Keble College chapel, designed by William Butterfield (photo: Rebecca Williams)
We arrived in Oxford early on a gloomy January morning. With most of the students still away on their Christmas break, the place felt very quiet, apart from the sounds of Gary and Andy busily setting up their recording equipment and Peter King, our organist for the weekend, discreetly putting the Keble’s 2011 Tickell organ through its paces. After the usual jostle for position in front of the microphones – trying to find a perfect position not too close and not too far away, whilst still being able to see Huw, isn’t as easy as it sounds – we started off with a few warm-ups and sound checks before getting into the repertoire.
A quick catch-up before the first session (photo: Rebecca Williams)
Nope, nobody feeling cold here. Nobody at all…..(photo: Andy Quick)
The rest of the day was hard work, covering a huge range of composers ranging from John Rutter to Benjamin Britten. Yet it was highly rewarding, too, with some of the pieces we feared would take longest to record being nailed in just a handful of takes.

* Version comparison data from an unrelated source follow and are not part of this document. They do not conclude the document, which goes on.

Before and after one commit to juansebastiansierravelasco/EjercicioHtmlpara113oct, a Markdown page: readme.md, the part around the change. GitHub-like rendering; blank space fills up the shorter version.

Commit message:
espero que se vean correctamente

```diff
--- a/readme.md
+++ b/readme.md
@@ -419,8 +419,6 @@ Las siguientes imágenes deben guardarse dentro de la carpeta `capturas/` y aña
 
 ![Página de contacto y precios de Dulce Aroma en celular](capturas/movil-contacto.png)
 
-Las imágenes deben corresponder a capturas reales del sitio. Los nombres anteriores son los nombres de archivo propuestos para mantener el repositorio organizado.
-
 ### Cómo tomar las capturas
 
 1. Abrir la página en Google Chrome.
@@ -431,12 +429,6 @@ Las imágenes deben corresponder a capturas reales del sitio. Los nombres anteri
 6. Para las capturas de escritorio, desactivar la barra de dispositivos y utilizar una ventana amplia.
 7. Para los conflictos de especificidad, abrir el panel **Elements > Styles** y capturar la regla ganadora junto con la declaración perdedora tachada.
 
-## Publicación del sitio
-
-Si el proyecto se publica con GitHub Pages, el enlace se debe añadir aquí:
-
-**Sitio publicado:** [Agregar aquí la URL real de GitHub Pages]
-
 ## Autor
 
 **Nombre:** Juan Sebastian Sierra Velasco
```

While it’s too early to share any of the audio just yet, we can assure you that Helen Pugsley’s sublime solo in “The Blue Bird” will be more than enough to justify buying this CD!
Setting up for “The Blue Bird” (photo: Andy Quick)

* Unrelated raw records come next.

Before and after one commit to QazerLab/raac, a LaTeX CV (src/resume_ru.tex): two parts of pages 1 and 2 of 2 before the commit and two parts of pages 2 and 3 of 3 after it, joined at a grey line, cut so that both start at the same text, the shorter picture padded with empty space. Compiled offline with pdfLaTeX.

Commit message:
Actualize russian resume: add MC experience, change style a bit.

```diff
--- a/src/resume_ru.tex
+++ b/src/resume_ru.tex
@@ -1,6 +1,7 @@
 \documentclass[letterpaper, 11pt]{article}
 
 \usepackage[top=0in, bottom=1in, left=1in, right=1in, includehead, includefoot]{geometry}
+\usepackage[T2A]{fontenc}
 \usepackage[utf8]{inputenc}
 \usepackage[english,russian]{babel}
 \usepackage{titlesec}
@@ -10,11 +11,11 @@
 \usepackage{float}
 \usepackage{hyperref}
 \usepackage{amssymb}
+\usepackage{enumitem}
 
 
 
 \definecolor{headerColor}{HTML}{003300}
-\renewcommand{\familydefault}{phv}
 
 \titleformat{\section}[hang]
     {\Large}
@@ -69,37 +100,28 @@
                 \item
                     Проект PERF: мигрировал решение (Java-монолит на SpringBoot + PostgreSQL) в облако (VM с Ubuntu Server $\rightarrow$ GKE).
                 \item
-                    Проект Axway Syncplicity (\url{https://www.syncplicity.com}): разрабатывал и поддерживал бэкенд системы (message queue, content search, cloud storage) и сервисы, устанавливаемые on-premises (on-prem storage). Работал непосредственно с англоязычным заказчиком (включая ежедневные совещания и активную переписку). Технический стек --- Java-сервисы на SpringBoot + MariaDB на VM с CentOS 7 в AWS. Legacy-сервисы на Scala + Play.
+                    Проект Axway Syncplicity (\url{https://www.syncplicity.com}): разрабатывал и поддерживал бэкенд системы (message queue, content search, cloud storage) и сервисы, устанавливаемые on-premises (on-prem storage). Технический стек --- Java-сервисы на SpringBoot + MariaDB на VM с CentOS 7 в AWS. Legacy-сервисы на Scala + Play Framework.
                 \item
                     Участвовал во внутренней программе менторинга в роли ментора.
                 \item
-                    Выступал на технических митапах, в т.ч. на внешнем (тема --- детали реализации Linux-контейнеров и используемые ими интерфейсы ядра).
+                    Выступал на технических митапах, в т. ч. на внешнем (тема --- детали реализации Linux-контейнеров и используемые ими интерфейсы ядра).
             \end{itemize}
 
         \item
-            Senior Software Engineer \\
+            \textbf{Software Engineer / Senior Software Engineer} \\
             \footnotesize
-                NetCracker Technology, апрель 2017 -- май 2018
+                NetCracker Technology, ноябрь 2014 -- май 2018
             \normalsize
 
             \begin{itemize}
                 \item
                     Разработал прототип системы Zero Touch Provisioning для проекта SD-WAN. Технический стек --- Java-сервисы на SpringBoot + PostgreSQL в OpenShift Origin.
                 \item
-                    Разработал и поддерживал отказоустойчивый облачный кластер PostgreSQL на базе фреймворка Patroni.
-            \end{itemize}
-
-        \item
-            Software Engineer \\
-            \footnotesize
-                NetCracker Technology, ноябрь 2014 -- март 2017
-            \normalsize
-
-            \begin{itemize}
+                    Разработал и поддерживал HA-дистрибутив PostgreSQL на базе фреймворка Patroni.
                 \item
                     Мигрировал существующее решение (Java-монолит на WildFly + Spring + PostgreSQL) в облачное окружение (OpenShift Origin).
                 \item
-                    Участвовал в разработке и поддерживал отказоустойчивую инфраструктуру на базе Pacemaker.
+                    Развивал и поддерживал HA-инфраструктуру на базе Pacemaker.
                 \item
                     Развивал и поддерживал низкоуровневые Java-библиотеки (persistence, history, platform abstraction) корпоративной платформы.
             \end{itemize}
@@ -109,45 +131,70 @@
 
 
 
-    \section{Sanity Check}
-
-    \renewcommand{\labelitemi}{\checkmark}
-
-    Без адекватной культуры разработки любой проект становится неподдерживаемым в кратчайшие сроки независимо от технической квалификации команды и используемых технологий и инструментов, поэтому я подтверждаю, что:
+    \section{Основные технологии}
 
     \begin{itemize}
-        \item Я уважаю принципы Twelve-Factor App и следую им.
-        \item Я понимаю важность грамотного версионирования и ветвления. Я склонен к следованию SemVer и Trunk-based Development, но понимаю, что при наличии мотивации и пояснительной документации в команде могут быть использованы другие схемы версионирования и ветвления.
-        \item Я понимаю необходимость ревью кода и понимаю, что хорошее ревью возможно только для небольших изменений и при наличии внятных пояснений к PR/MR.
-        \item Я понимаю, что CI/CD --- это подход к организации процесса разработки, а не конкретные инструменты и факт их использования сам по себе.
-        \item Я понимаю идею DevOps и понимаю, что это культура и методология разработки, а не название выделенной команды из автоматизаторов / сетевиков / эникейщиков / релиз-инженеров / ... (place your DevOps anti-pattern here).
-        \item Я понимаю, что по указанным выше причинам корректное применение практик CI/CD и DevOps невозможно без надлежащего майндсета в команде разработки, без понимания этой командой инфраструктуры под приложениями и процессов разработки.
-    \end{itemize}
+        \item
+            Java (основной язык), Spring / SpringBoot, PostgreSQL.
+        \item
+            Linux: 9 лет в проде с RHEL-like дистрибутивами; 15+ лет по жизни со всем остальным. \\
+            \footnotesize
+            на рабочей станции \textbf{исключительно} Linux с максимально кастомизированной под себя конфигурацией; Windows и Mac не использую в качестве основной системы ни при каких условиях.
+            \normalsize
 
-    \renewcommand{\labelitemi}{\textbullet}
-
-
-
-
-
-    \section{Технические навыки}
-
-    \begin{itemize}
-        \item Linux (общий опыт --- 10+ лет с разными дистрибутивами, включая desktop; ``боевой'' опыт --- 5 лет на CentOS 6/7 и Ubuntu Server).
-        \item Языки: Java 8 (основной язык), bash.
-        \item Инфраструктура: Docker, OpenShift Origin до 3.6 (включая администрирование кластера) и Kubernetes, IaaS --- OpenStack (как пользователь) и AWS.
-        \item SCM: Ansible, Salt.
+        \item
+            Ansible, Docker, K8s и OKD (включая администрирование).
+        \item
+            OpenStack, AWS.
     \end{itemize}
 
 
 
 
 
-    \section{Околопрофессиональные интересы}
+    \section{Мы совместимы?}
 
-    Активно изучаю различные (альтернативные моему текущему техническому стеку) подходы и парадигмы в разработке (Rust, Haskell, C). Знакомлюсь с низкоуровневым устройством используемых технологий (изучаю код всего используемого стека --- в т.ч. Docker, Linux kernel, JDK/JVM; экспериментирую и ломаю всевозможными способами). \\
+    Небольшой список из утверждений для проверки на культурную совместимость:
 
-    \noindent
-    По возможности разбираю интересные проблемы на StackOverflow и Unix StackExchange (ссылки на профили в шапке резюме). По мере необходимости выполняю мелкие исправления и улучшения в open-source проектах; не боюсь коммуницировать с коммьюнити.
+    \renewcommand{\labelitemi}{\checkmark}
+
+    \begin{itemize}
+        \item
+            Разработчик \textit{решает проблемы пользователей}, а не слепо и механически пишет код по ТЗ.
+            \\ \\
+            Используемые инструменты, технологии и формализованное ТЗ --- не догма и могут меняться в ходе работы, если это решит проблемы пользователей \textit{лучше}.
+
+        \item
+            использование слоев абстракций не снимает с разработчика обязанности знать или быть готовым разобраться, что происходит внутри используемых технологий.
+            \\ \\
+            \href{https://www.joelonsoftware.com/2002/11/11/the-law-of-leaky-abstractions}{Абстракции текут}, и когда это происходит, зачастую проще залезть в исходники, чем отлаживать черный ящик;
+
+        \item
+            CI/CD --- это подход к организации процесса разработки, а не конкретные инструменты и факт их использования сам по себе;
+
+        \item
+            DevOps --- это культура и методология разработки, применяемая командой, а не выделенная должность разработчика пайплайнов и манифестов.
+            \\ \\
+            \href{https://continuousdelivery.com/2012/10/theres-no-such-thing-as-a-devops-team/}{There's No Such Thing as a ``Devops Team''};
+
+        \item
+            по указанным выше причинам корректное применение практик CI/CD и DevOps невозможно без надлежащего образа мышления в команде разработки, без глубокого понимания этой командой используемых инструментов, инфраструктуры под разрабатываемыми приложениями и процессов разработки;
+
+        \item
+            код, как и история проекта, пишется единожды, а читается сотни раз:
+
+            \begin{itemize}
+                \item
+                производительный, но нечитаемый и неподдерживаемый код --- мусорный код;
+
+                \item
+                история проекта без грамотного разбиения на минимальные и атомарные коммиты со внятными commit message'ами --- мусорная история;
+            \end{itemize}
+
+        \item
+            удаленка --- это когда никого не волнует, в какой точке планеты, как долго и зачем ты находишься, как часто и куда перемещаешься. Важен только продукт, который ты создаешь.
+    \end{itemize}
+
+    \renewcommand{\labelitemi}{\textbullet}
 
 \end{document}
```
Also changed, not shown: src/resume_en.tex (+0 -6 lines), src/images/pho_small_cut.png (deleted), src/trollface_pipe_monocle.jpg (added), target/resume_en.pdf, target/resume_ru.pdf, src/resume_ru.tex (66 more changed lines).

Our first day of recording was a long one, with the final session ending at 7.30pm. Feeling pretty exhausted from hours of standing, we couldn’t wait to sample the food – and the wine lists – in some of Oxford’s finest hostelries, with a few choir members (who shall remain nameless) even having the stamina to continue partying into the small hours….
Much of the recording time the following day was devoted to recording some spirited Welsh folk songs set by William Mathias. Although great fun to sing, some of the Welsh words in them were challenging to say the least. We were hugely grateful for the assistance and patience of Mared – Cantemus’ resident Welsh language expert – for sitting in the recording room with Gary for the first take and then taking the time to offer us kind and constructive feedback on our pronunciation. Yet again we covered a huge range of repertoire, ranging from the familiar “Beati Quorum Via” to the Mathias folk songs, which are less well known but no less beautiful and interesting for that.

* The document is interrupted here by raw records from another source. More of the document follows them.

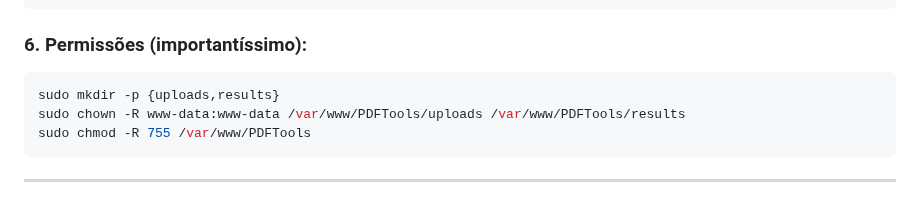
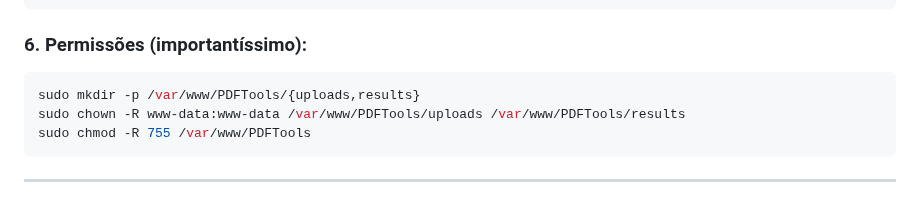
Before and after one commit to soarespaullo/PDF-Tools-Web, a Markdown page: README.md, the part around the change. GitHub-like rendering.

````diff
--- a/README.md
+++ b/README.md
@@ -148,7 +148,7 @@ sudo systemctl reload apache2
 ### 6. Permissões (importantíssimo):
 
 ```bash
-sudo mkdir -p {uploads,results}
+sudo mkdir -p /var/www/PDFTools/{uploads,results}
 sudo chown -R www-data:www-data /var/www/PDFTools/uploads /var/www/PDFTools/results
 sudo chmod -R 755 /var/www/PDFTools
 ```
````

A quick chat between recording sessions (photo: Matthew Mudge)
It’s always a privilege to sing gorgeous music in a stunning venue, but it’s even more special to know that the fruits of our labours will be preserved for posterity on a recording. As one of our sopranos commented, “Amazing two days, shut off from the rest of the world, recording beautiful choral music in majestic surroundings. Truly good for the soul and the spirit.”
We couldn’t agree more!
A huge thank you to all those who helped make this recording possible – Gary and Andy from Regent, Becky our Chair, Caroline our Projects Manager, and especially to Huw for all his efforts in making this recording come about. We can’t wait to hear the disc later in the year – watch this space!